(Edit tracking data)
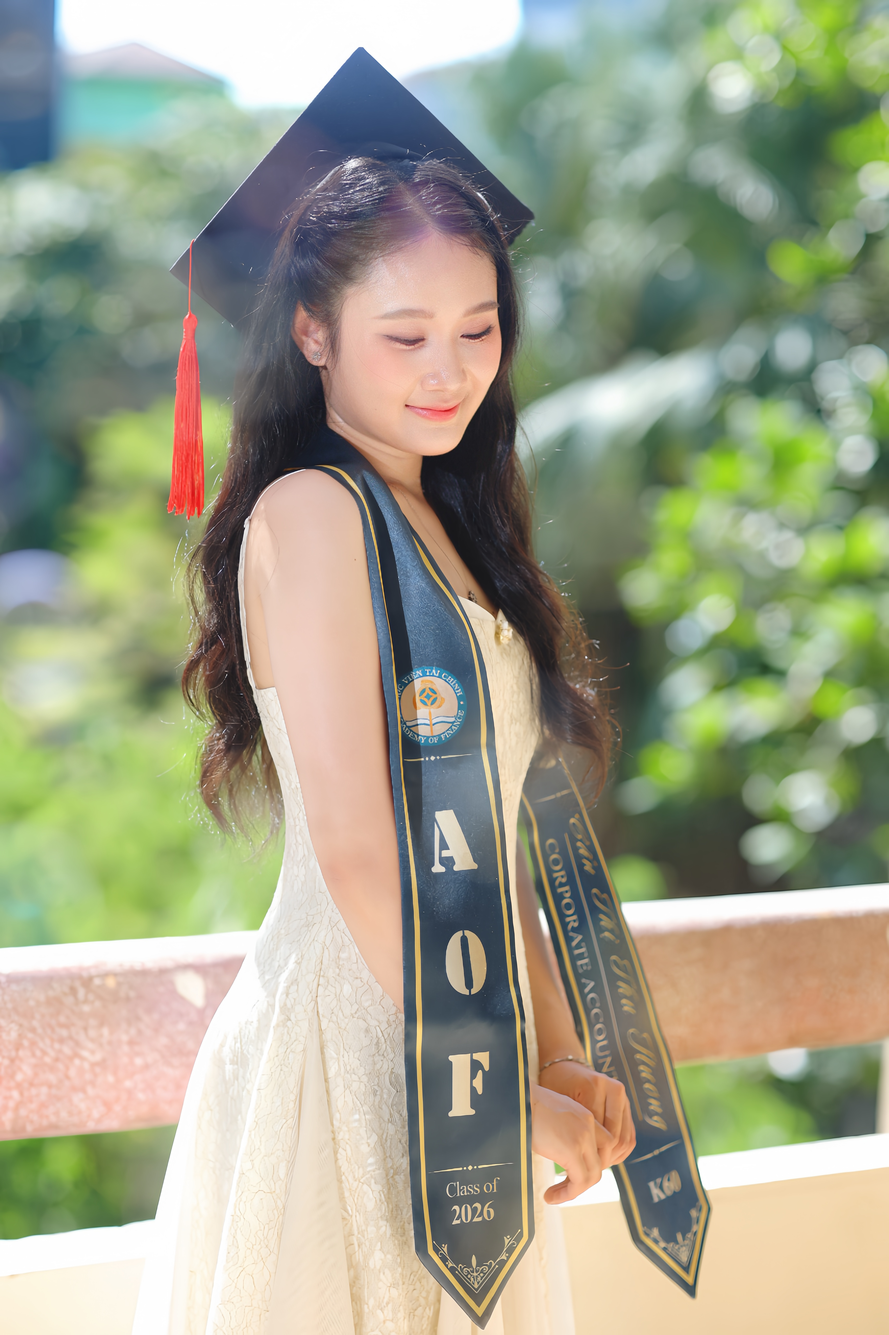
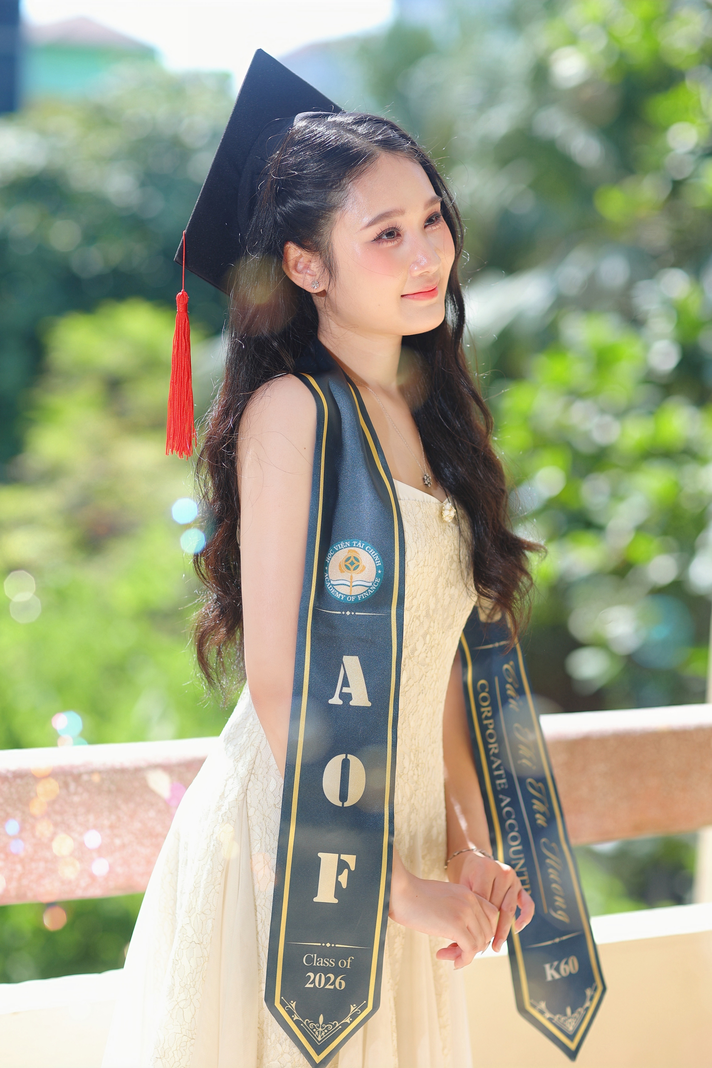
update

diff --git a/src/views/sections/InfoSection.jsx b/src/views/sections/InfoSection.jsx
@@ -122,10 +122,10 @@ const InfoSection = () => {
         />
       </div>
 
-      <div className="relative z-10 px-6 py-12">
+      <div className="relative z-10 py-12" style={{ paddingLeft: '10px', paddingRight: '10px' }}>
 
         {/* Tiêu đề section */}
-        <motion.div className="text-center mb-8" {...fadeUp(0)}>
+        <motion.div className="text-center mb-8 mt-[5px]" {...fadeUp(0)}>
           <p
             className="text-xs font-semibold tracking-[0.35em] uppercase mb-2"
             style={{ color: 'rgba(201,168,76,0.75)', fontFamily: 'var(--font-body)' }}
@@ -147,7 +147,7 @@ const InfoSection = () => {
 
         {/* ===== LỊCH THÁNG ===== */}
         <motion.div
-          className="mb-8 px-2"
+          className="mb-8"
           {...fadeUp(0.1)}
         >
           {/* Card khung lịch */}

diff --git a/src/index.css b/src/index.css
@@ -474,6 +474,7 @@ body {
   font-weight: 700;
   font-size: 0.9rem;
   box-shadow: 0 0 0 3px rgba(201,168,76,0.35);
+  transform: scale(0.85);
 }
 .cal-cell--empty {
   color: transparent;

## Action item
Retype all the records exactly and keep out every picture.

## Written answer
update

diff --git a/src/views/sections/InfoSection.jsx b/src/views/sections/InfoSection.jsx
@@ -122,10 +122,10 @@ const InfoSection = () => {
         />
       </div>
 
-      <div className="relative z-10 px-6 py-12">
+      <div className="relative z-10 py-12" style={{ paddingLeft: '10px', paddingRight: '10px' }}>
 
         {/* Tiêu đề section */}
-        <motion.div className="text-center mb-8" {...fadeUp(0)}>
+        <motion.div className="text-center mb-8 mt-[5px]" {...fadeUp(0)}>
           <p
             className="text-xs font-semibold tracking-[0.35em] uppercase mb-2"
             style={{ color: 'rgba(201,168,76,0.75)', fontFamily: 'var(--font-body)' }}
@@ -147,7 +147,7 @@ const InfoSection = () => {
 
         {/* ===== LỊCH THÁNG ===== */}
         <motion.div
-          className="mb-8 px-2"
+          className="mb-8"
           {...fadeUp(0.1)}
         >
           {/* Card khung lịch */}

diff --git a/src/index.css b/src/index.css
@@ -474,6 +474,7 @@ body {
   font-weight: 700;
   font-size: 0.9rem;
   box-shadow: 0 0 0 3px rgba(201,168,76,0.35);
+  transform: scale(0.85);
 }
 .cal-cell--empty {
   color: transparent;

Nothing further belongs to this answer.